Identity is always constructed, always relational, always multiple. Tunisian Jews, like Egyptian Jews, and other Mediterranean peoples, had agency and lived—for the most part—in open and dynamic social and political environments. The best methodology for approaching such a complex environment is intersectional and not, as this study does, by selective binaries. Albert Memmi, whom Parks quotes at the beginning of each of his 5 chapters—as well as in the book's Preface and Conclusion—remarks that his own Tunisian identity is multiple, inextricably so, and fluid.

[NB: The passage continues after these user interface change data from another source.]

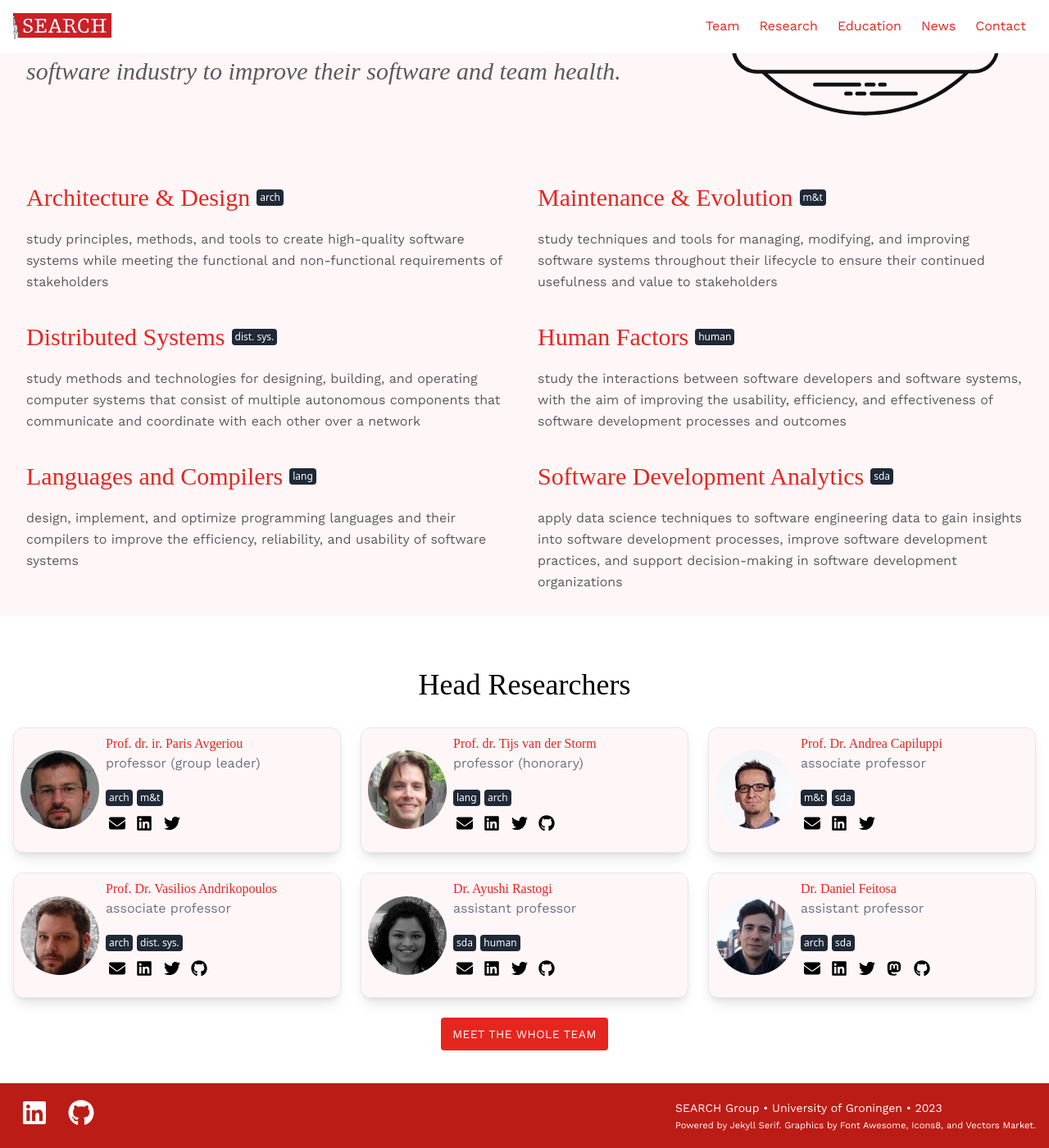
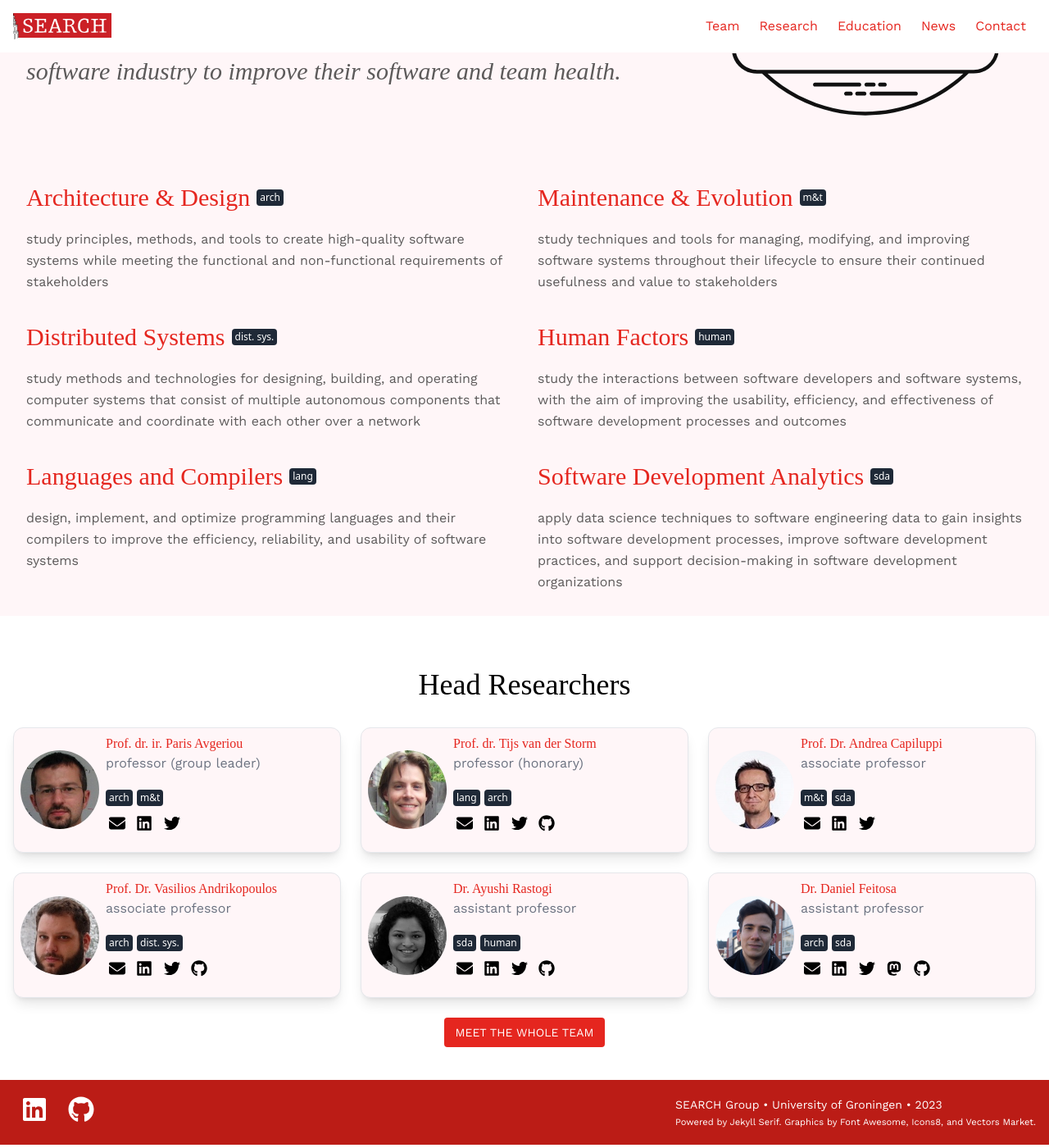
Before and after one commit to search-rug/search-rug.github.io, a Jekyll site: the page built from index.md, in a window 1280 px wide and 1400 px high, scrolled down 1184 px. Shown: the whole window at 82% size. Built offline with Jekyll 4.4.1, drawn with Linux system fonts in a browser that asks for light colours; nearby versions of some CDN libraries; some web fonts are replaced.

Commit message:
Migrate home button to tailwind css.

```diff
--- a/_layouts/home.html
+++ b/_layouts/home.html
@@ -75,7 +75,7 @@ bodyClass: "page-home"
     {% endfor %}
   </div>
   <div class="flex flex-wrap justify-center mt-6">
-    <a class="button button-primary" href="{{ 'team' | relative_url }}">meet the whole team</a>
+    <a class="rounded bg-primary hover:bg-red-500 px-3.5 py-2 text-sm text-white uppercase" href="{{ 'team' | relative_url }}">meet the whole team</a>
   </div>
 </div>
 
@@ -93,7 +93,7 @@ bodyClass: "page-home"
     </div>
     <div class="flex flex-wrap justify-center">
       <div class="col-auto">
-        <a class="button button-primary" href="{{ 'research' | relative_url }}">check all output</a>
+        <a class="rounded bg-primary hover:bg-red-500 px-3.5 py-2 text-sm text-white uppercase" href="{{ 'research' | relative_url }}">check all output</a>
       </div>
     </div>
   </div>
--- a/_sass/components/_buttons.scss
+++ /dev/null
@@ -1,25 +0,0 @@
-.button {
-  white-space: nowrap;
-  display: inline-block;
-  height: 40px;
-  line-height: 40px;
-  padding: 0 14px;
-  //box-shadow: 0 4px 6px rgba(50, 50, 93, 0.11), 0 1px 3px rgba(0, 0, 0, 0.08);
-  background: $primary;
-  border-radius: 4px;
-  font-size: 14px;
-  font-weight: normal;
-  text-transform: uppercase;
-  letter-spacing: 0.025em;
-  color: #ffffff;
-  text-decoration: none;
-  -webkit-transition: all 0.15s ease;
-  transition: all 0.15s ease;
-  &:hover {
-    color: #ffffff;
-    background-color: lighten($primary, 10%);
-    transform: translateY(-1px);
-    //box-shadow: 0 7px 14px rgba(50, 50, 93, 0.1), 0 3px 6px rgba(0, 0, 0, 0.08);
-    text-decoration: none;
-  }
-}
--- a/assets/css/style.scss
+++ b/assets/css/style.scss
@@ -59,7 +59,6 @@ $font-family-heading: "Brawler", serif, -apple-system;
 @import "components/main-menu";
 @import "components/main-menu-mobile";
 @import "components/hamburger";
-@import "components/buttons";
 // @import "components/fonts"; // Uncomment this line to self host font
 
 body {
```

Tunisian Jews, like their Muslim and Christian counterparts, identified with the land, with its history, and with their own history within it. In a way, Parks confirms this sentiment of belonging in the Conclusion where he recounts an encounter in the Tunis medina with an old Jew: "This elderly lady, whose name was never offered, recounted the disappearance of her community with surprising equanimity, recalling the dramatic events of the late 1960s and early 1970s that emptied Tunisia of all but a few remaining Jews. When I asked her why she stayed, she answered, as if surprised by the question, that she was Tunisian, so where else could she live?" (140).
Aimée Israel-Pelletier is Professor of French in the Department of Modern Languages at the University of Texas at Arlington.Aimée Israel-PelletierDate Of Review:March 21, 2019